- Build a support system: Connection and community are necessary for recovery. You can receive support from peers in your 12-step or recovery groups. Therapists and treatment providers are also a source of support. Connection with supportive friends and family is also important. Your relationships may have been damaged as a result of substance use. If this is true for you, then it might be helpful to attend family therapy or couples therapy to improve your relationships.
- Consider educational or career goals: Substance use can get in the way of educational and career goals. However, it’s never too late to pursue your goals; a treatment provider or peer may be able to refer you to educational or career counseling. These counselors can help you figure out what path is right for you and help you create a plan to get there. This can add meaning to your life.

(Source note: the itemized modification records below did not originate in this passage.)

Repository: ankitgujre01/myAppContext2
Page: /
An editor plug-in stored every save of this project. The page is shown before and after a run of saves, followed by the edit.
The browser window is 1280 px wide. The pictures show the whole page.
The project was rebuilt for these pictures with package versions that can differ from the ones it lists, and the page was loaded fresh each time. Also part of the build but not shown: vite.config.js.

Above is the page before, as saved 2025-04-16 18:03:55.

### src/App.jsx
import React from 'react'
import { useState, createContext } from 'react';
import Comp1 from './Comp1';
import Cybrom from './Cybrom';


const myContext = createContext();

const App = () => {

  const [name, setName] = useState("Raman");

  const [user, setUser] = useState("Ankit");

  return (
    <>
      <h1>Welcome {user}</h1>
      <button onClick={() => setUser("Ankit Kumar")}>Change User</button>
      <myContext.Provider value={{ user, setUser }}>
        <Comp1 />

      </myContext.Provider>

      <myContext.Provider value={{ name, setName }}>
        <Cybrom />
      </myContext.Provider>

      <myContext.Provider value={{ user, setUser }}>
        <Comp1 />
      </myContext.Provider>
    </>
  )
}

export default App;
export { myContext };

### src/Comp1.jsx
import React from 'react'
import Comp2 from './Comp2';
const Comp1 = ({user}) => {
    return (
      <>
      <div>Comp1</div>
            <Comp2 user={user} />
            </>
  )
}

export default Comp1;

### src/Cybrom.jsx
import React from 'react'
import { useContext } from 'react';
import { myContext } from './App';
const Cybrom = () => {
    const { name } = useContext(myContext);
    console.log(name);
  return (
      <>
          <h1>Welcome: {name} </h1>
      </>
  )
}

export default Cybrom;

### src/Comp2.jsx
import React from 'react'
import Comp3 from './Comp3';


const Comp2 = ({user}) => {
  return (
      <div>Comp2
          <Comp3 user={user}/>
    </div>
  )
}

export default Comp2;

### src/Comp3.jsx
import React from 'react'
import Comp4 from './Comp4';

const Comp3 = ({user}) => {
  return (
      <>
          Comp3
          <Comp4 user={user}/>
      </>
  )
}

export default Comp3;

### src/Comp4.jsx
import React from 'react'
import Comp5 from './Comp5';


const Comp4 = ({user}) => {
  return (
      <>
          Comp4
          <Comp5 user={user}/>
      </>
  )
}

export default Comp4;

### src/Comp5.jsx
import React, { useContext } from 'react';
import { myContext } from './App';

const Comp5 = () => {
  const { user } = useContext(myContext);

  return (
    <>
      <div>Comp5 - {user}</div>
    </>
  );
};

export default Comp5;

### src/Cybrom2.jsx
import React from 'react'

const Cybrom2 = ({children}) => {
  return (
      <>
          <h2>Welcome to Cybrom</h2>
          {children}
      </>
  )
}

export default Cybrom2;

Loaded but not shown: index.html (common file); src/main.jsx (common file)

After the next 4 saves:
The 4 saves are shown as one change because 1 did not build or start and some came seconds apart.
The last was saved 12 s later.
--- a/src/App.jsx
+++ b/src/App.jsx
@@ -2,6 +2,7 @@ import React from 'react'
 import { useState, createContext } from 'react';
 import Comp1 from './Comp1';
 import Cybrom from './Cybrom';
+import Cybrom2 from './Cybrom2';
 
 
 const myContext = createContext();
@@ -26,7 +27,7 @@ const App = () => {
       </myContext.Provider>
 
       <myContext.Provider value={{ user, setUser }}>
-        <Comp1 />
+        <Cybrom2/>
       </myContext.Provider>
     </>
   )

Aftercare following rehab can include anything that helps you continue working toward recovery. Creating an aftercare plan can benefit your recovery in big ways.1
If you feel that you could benefit from addiction treatment, please contact 866-470-3561 (Who Answers?) to speak with a treatment specialist.
- Manuel, J., Yuan, Y., Herman, D., Svikis, D., Nicholas, O., Palmer, E., & Deren, S. (2017). Barriers and facilitators to successful transition from long-term residential substance abuse treatment. Journal of Substance Abuse Treatment, 74, 16-22.
- National Institute on Drug Abuse. Treatment and Recovery.
- Patton, D. and McDowell, T. Substance Abuse Aftercare Treatment. Arizona State University, Center for Applied Behavioral Health Policy.
- Substance Abuse and Mental Health Services Administration. Recovery and Recovery Support.
- Guenzel, N. & McCharge, D. Addiction Relapse Prevention.
- Gonzales, R., Douglas, A.M., Beattie, R., Ong, C.A., Glik, D.C. (2012) Understanding Recovery Barriers: Youth Perceptions About Substance Use Relapse. American Journal of Health Behavior, 36(5), 602-614.
- Polcin, D.L., Korcha, R., Bond, J., Galloway, G. (2010). What did we learn from our study on sober living houses and where do we go from here? Journal of Psychoactive Drugs, 42(4), 425-433.
- National Institutes of Health. Types of Treatment Programs.
- Melemis, S.M. (2015). Relapse prevention and the five rules of recovery. Yale Journal of Biology and Medicine, 88, 325-332.